PhD in Civil and Environmental Engineering
Current position: Assistant Professor at COMSATS Institute of Information Technology, Pakistan
Research focus: biorefinery, wastewater treatment
Rice is one of the world’s most abundant crops, leaving an annual residue of up to 900 million tonnes of rice straw after harvest. Muhammad is researching the development of a rice straw biorefinery (RSB), which will recover multiple products simultaneously, such as bioethanol and biomaterials like silica and biochar from residual biomass.
His ideas promote cleaner production, improve resource recovery and crucially reduce costs by consolidating various processes in one biorefinery.
2018 Selected as Member of the Global Young Academy
2016 Chinese Academy of Sciences Postdoctoral Fellowship
CV as submitted for the Green Talents award (2014):
COMSATS Institute of Information Technology, Pakistan
Research focus: bioenergy from crop residue; wastewater treatment using microalgae and wastewater treatment by plant-based biosorbents
Assistant Professor Muhammed Saif Ur Rehman’s research focus is on improving the sustainable production process of biofuel to optimise the recovery of valuable by-products, such as biosorbents, which can be used in wastewater treatment.
Applying his background in Chemical Engineering, Muhammad is currently pursuing research projects in the field of Bioenergy and Environmental Engineering. One of the most promising and advanced technologies for sustainable fuel production is the production of bioethanol from lignocellulosic biomass (LCB) from crop residue, forest wood, waste paper and municipal organic waste. However, the process still faces some techno-economical challenges.
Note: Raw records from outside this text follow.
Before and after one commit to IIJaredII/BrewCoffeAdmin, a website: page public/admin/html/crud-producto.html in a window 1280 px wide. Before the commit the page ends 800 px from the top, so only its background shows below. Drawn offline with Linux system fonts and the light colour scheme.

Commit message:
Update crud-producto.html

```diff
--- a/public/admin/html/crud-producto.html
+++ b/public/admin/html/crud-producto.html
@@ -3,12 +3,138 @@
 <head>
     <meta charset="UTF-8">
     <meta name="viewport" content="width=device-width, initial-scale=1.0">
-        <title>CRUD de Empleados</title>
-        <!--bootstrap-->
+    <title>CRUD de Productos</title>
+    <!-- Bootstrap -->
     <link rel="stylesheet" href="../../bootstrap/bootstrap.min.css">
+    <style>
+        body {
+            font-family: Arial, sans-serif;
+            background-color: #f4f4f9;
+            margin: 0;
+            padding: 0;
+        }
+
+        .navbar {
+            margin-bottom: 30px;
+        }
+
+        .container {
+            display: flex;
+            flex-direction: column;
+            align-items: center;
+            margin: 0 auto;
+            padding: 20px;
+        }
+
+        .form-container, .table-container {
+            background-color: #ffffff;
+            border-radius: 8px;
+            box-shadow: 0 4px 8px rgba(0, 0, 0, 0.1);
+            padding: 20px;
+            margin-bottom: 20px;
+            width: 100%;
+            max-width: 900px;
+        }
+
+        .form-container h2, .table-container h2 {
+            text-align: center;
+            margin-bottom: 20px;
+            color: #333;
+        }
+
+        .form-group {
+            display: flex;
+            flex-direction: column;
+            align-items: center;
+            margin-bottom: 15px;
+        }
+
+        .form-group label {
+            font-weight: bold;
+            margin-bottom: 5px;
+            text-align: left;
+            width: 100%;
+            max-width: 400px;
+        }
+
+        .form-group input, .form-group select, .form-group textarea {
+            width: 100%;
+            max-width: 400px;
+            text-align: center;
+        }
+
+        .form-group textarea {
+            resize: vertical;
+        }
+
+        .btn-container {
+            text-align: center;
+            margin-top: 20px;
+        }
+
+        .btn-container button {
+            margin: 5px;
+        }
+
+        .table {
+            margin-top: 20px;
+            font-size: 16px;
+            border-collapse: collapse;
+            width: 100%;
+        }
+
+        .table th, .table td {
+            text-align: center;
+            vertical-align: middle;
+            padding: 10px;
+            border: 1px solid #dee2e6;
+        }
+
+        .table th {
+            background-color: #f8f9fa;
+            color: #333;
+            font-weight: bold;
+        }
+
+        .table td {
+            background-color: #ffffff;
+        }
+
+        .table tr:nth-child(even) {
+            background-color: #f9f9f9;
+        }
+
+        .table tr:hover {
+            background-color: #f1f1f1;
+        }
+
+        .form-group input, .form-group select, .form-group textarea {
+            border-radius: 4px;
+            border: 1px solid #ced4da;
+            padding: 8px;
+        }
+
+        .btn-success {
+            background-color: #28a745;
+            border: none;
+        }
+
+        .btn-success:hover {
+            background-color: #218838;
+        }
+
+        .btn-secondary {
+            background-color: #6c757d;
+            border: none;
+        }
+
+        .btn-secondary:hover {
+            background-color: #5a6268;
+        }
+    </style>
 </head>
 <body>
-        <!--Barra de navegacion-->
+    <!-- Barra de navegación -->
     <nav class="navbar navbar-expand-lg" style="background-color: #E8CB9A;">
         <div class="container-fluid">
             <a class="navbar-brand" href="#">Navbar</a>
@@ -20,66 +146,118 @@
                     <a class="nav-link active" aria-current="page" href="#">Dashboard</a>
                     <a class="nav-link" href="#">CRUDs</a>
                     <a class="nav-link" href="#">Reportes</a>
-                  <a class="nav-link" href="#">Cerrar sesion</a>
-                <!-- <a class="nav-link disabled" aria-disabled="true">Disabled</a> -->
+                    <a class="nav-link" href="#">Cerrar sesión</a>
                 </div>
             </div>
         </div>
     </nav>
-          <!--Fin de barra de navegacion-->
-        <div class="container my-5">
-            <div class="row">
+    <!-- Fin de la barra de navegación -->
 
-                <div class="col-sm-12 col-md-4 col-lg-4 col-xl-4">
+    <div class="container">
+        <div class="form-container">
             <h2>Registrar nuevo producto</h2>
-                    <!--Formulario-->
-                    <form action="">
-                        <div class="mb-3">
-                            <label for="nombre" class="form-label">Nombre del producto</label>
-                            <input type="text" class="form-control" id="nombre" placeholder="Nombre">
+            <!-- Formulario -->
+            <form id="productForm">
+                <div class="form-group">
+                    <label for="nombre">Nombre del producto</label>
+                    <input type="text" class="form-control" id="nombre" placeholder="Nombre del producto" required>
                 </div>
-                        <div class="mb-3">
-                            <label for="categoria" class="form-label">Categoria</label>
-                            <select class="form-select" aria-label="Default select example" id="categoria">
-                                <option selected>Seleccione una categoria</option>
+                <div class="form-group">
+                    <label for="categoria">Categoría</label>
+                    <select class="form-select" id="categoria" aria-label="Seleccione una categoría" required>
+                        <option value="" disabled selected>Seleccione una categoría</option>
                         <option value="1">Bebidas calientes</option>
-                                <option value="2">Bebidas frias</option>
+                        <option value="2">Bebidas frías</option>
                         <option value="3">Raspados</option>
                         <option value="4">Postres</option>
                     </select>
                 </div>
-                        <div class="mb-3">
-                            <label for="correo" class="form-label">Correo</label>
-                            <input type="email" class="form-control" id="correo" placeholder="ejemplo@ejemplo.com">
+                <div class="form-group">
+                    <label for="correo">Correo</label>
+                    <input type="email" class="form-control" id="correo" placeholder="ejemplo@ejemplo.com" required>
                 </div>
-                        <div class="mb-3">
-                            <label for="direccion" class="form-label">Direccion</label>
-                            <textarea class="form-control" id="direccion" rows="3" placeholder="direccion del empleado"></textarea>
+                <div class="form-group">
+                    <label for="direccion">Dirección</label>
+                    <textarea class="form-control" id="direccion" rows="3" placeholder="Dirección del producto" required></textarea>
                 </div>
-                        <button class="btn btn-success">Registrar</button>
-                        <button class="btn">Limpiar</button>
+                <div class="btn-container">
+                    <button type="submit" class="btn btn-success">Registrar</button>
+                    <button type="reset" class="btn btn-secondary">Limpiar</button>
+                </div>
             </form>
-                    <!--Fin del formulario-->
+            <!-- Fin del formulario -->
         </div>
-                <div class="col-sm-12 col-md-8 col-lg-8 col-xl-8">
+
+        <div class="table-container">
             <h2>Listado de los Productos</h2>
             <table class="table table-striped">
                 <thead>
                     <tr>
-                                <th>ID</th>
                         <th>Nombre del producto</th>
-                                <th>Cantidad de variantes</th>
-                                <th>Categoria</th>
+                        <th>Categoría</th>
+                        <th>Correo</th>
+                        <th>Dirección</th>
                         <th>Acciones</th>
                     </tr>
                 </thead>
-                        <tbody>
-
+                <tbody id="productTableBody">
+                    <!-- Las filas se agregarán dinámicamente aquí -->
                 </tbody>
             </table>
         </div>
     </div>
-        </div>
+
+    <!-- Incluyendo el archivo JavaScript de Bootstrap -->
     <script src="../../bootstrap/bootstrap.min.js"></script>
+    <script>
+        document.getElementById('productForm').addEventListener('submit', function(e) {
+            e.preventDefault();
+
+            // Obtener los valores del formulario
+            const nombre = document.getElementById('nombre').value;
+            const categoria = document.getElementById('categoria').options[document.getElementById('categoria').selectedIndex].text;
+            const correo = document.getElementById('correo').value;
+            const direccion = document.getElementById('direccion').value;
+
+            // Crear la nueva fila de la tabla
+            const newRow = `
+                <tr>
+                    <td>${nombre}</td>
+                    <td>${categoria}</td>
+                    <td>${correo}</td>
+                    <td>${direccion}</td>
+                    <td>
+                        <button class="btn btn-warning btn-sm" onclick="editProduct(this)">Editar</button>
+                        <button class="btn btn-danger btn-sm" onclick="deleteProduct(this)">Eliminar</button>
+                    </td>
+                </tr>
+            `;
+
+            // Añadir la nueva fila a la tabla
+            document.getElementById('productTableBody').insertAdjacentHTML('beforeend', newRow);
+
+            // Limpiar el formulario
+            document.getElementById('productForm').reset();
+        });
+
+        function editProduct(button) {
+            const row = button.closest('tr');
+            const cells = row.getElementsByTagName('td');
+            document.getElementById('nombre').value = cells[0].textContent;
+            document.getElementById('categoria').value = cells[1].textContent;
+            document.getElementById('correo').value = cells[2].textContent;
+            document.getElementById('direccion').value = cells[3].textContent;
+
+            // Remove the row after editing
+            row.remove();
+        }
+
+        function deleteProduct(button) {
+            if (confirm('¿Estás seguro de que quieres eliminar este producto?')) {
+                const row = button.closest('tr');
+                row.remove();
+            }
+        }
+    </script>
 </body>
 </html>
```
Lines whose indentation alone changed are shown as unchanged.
As rice is the world’s third most abundant crop, leaving an annual crop residue of up to 900 million tonnes of “rice straw” after harvest, Muhammad is researching the development of a rice straw biorefinery (RSB). “Conventionally, most of the previous research in this field has focused on the recovery of a single product from rice straw (i.e. bioethanol)”, he explains.
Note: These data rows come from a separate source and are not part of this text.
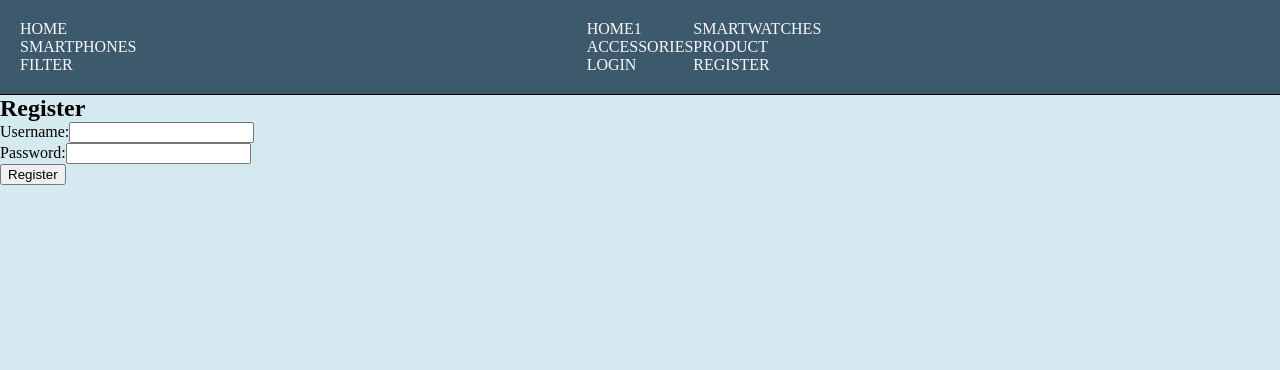
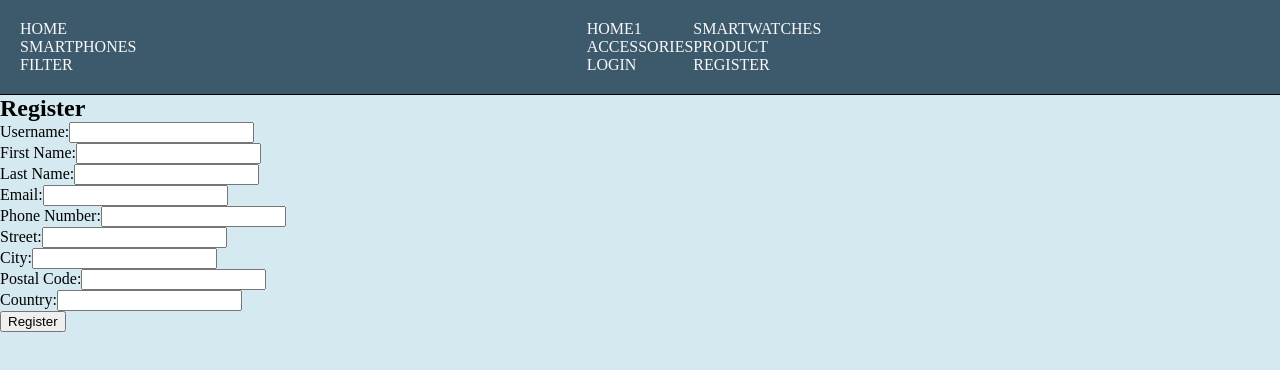
Before and after one commit to RalfHof/gruppenarbeit, a React (Vite) app in the folder frontend/: page /register in a window 1280 px wide. Shown: the top 370 px of the page. Built offline with nearby package versions, Linux system fonts and the light colour scheme.

Commit message:
login-Register

```diff
--- a/frontend/src/hooks/AuthProvider.jsx
+++ b/frontend/src/hooks/AuthProvider.jsx
@@ -1,12 +1,29 @@
-import React, { createContext, useContext } from 'react';
-import useAuthHook from './useAuth'; // Umbenennen zu `useAuthHook`
+import React, { createContext, useContext, useState } from 'react';
+import useAuthHook from './useAuth';
 
 const AuthContext = createContext();
 
 export const AuthProvider = ({ children }) => {
-  const auth = useAuthHook(); // Verwenden von `useAuthHook`
+  const auth = useAuthHook();
+  const [currentUser, setCurrentUser] = useState(null);
+
+  const handleLogin = async (username, password) => {
+    const user = await auth.handleLogin(username, password);
+    setCurrentUser(user);
+  };
+
+  const handleRegister = async (username, password) => {
+    const user = await auth.handleRegister(username, password);
+    setCurrentUser(user);
+  };
+
+  const handleLogout = () => {
+    auth.handleLogout();
+    setCurrentUser(null);
+  };
+
   return (
-    <AuthContext.Provider value={auth}>
+    <AuthContext.Provider value={{ ...auth, currentUser, handleLogin, handleRegister, handleLogout }}>
       {children}
     </AuthContext.Provider>
   );
--- a/frontend/src/hooks/useAuth.jsx
+++ b/frontend/src/hooks/useAuth.jsx
@@ -6,6 +6,7 @@ const useAuthHook = () => { // Umbenennen zu `useAuthHook`
   const navigate = useNavigate();
 
   const handleLogin = (username, password) => {
+
     // Hier solltest du eine Anfrage an dein Backend senden, um den Benutzer zu authentifizieren
     // Nach erfolgreicher Authentifizierung, setze den Benutzer
     setUser({ username });
--- a/frontend/src/pages/Register.jsx
+++ b/frontend/src/pages/Register.jsx
@@ -1,14 +1,24 @@
+
 import React, { useState } from 'react';
 import { useAuth } from '../hooks/AuthProvider';
 
 const Register = () => {
   const [username, setUsername] = useState('');
-  const [password, setPassword] = useState('');
+  const [firstName, setFirstName] = useState('');
+  const [lastName, setLastName] = useState('');
+  const [email, setEmail] = useState('');
+  const [phoneNumber, setPhoneNumber] = useState('');
+  const [street, setStreet] = useState('');
+  const [city, setCity] = useState('');
+  const [postalCode, setPostalCode] = useState('');
+  const [country, setCountry] = useState('');
+
   const { handleRegister } = useAuth();
 
   const handleSubmit = (e) => {
     e.preventDefault();
-    handleRegister(username, password);
+    const shippingAddress = { street, city, postalCode, country };
+    handleRegister(username, firstName, lastName, email, phoneNumber, shippingAddress);
   };
 
   return (
@@ -24,11 +34,67 @@ const Register = () => {
           />
         </div>
         <div>
-          <label>Password:</label>
+          <label>First Name:</label>
           <input
-            type="password"
-            value={password}
-            onChange={(e) => setPassword(e.target.value)}
+            type="text"
+            value={firstName}
+            onChange={(e) => setFirstName(e.target.value)}
+          />
+        </div>
+        <div>
+          <label>Last Name:</label>
+          <input
+            type="text"
+            value={lastName}
+            onChange={(e) => setLastName(e.target.value)}
+          />
+        </div>
+        <div>
+          <label>Email:</label>
+          <input
+            type="email"
+            value={email}
+            onChange={(e) => setEmail(e.target.value)}
+          />
+        </div>
+        <div>
+          <label>Phone Number:</label>
+          <input
+            type="text"
+            value={phoneNumber}
+            onChange={(e) => setPhoneNumber(e.target.value)}
+          />
+        </div>
+        <div>
+          <label>Street:</label>
+          <input
+            type="text"
+            value={street}
+            onChange={(e) => setStreet(e.target.value)}
+          />
+        </div>
+        <div>
+          <label>City:</label>
+          <input
+            type="text"
+            value={city}
+            onChange={(e) => setCity(e.target.value)}
+          />
+        </div>
+        <div>
+          <label>Postal Code:</label>
+          <input
+            type="text"
+            value={postalCode}
+            onChange={(e) => setPostalCode(e.target.value)}
+          />
+        </div>
+        <div>
+          <label>Country:</label>
+          <input
+            type="text"
+            value={country}
+            onChange={(e) => setCountry(e.target.value)}
           />
         </div>
         <button type="submit">Register</button>
```
Also changed, not shown: 2 other files (tests, documents, lock files or other folders).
Muhammad’s concept of an RSB is for a systematic approach allowing the recovery of multiple products simultaneously: “bioethanol as a renewable fuel but also biomaterials (silica and biochar) from residual biomass”. This approach would allow for cleaner production, improved resource recovery and – crucially – reduce the costs by consolidating various processes in one biorefinery. “The biorefinery approach can easily be reinvestigated and scaled up in Pakistan”, says Muhammad, “because the country produces millions of tonnes of crop residues (wheat, rice, cotton, sugarcane, corn etc.) each year”. Together with an interdisciplinary team of colleagues, Muhammad is also investigating sustainable processes for wastewater treatment: a microalgal-advanced oxidation process (MAP) for the textile industry and a biochemical process using bacterial strains for tannery wastewater.
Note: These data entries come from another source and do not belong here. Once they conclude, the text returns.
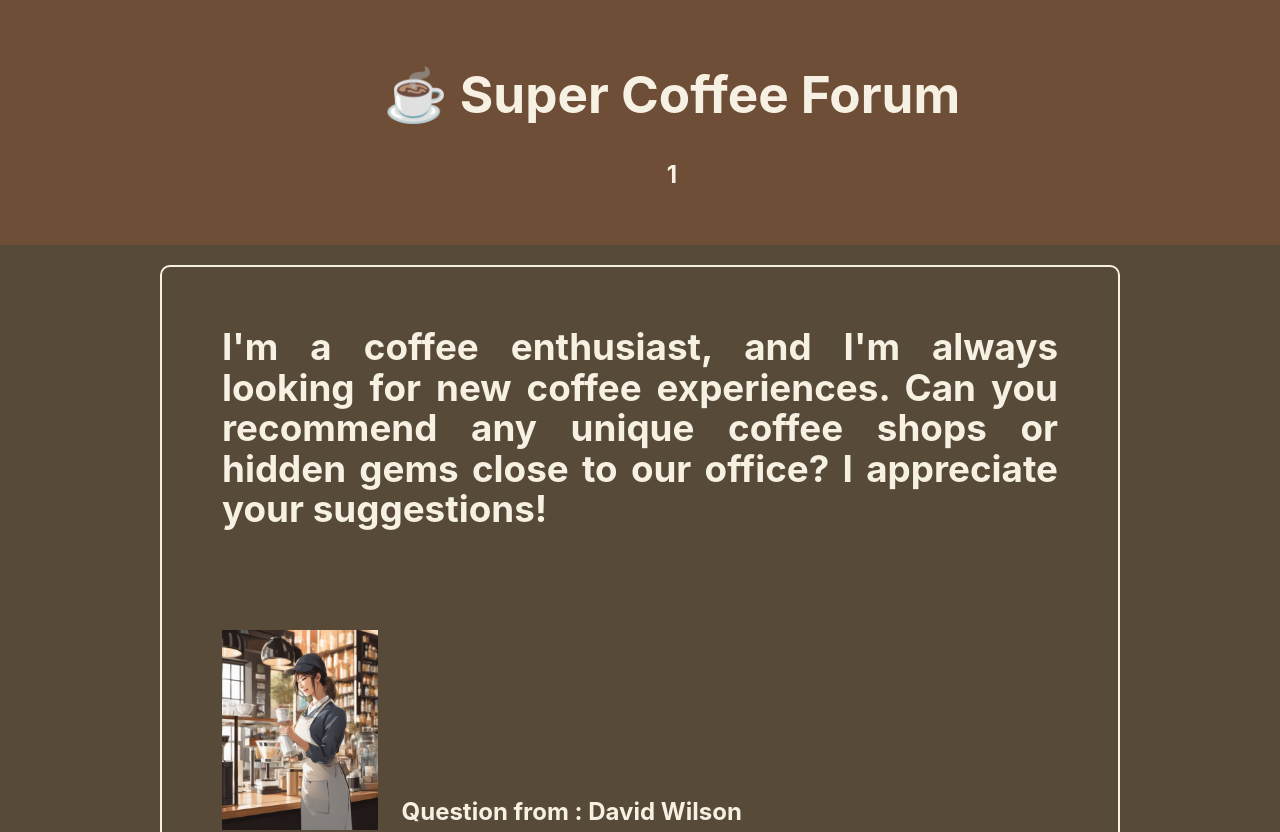
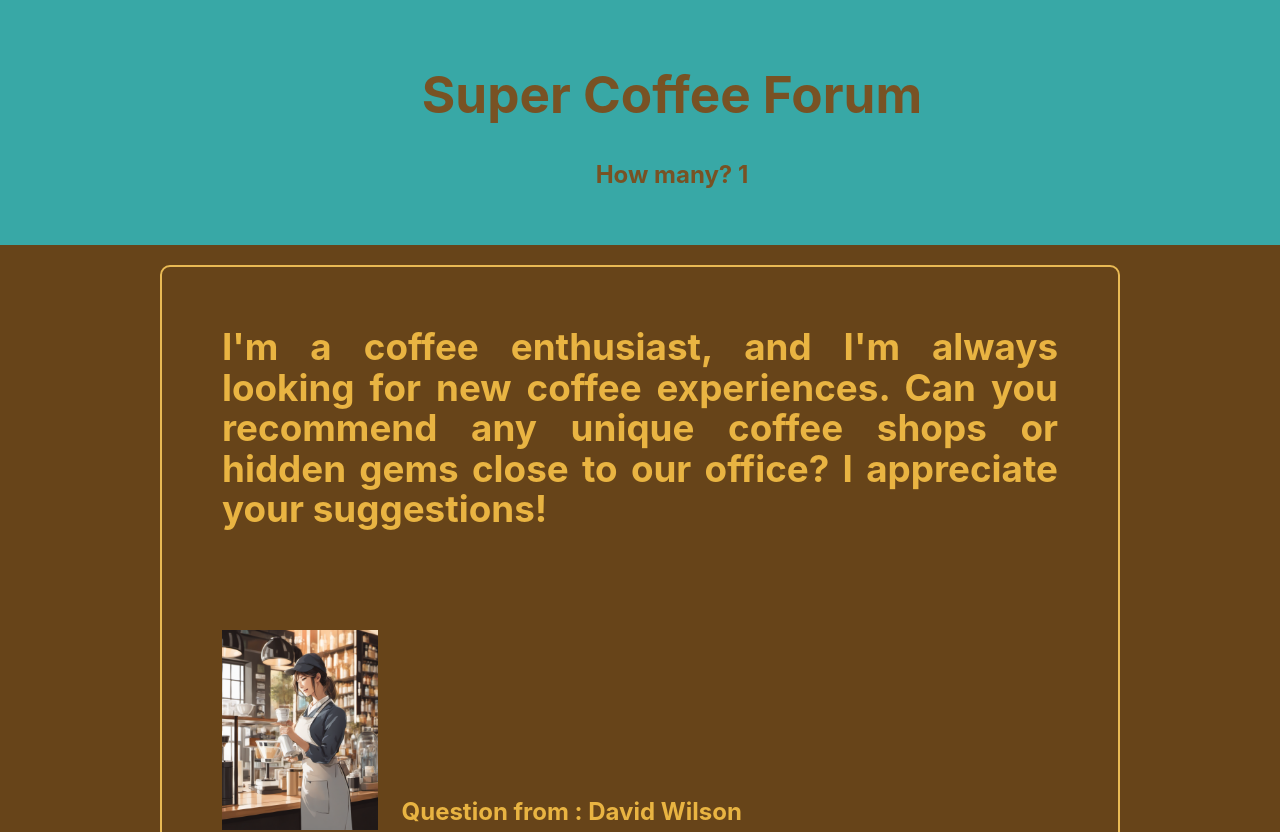
Before and after one commit to leslieyjkim/Coffee_forum_2024, a React (Vite) app in the folder Project_coffee_forum/: page / in a window 1280 px wide. Shown: the top 832 px of the page. Built offline with nearby package versions, Linux system fonts and the light colour scheme.

Commit message:
Styling & Add screenshot

```diff
--- a/Project_coffee_forum/src/App.scss
+++ b/Project_coffee_forum/src/App.scss
@@ -5,21 +5,21 @@
 }
 
 body {
-  background-color: #574a39;
+  background-color: #674419;
 }
 
 .Header {
   width: 100%;
-  background-color: #6f4e37;
-  color:#f7f1e4;
+  background-color: #38a8a6;
+  color:#785224;
   padding: 2em;
   margin-bottom: 20px;
 }
 
 .question-container {
   width: 70%;
-  color:#f7f1e4;
-  border: 2px solid #f7f1e4;;
+  color:#e9b442;
+  border: 2px solid #e9ba54;;
   padding: 30px;
   border-radius: 10px;
   margin: 0 auto; //centers the box
@@ -54,7 +54,7 @@ main {
   width: 100%;
   display: flex;
   justify-content: center;
-  color:#f7f1e4;
+  color:#56a6ad;
 }
 
 
@@ -69,7 +69,7 @@ main {
   margin-bottom: 20px;
   padding: 10px;
   gap: 1em;
-  font-size: 20px;
+  font-size: 1.5em;
   grid-template-areas:
   "profile reply"
   "name reply"
@@ -98,16 +98,26 @@ main {
 }
 
 .ReplyForm {
+  height: 250px;
   padding:1em;
   background-color: #38a8a6;
-  input,
+  input{
+    font-size:2em ;
+    margin: 1em;
+    padding: 1em;
+    color:black;
+    background-color: #d1be94;
+  }
   button{
-     font-size:1.3em ;
+     font-size:2em ;
      margin: 1em;
      padding: 1em;
+     background-color: rgb(126, 88, 16);
+
   }
 }
 
 .ReplyInput {
-  width: 35%;
+  width: 60%;
+  height: 55%;
 }
--- a/Project_coffee_forum/src/components/Header.jsx
+++ b/Project_coffee_forum/src/components/Header.jsx
@@ -15,8 +15,8 @@ export default function Header(props) {
 
     return (
         <header className="Header">
-        <h1>☕️ Super Coffee Forum </h1>
-        <h2 onClick={handleClick}>{count.value}</h2>
+        <h1>Super Coffee Forum</h1>
+        <h2 onClick={handleClick}>How many? {count.value}</h2>
       </header>
     )
 }
```
Also changed, not shown: 1 other file (tests, documents, lock files or other folders).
The jury lauded Muhammad’s holistic approach to sustainable development research. His projects not only have direct practical applicability but also seek unidentified areas of synergy between hitherto separate production processes to form a more efficient and altogether more sustainable process.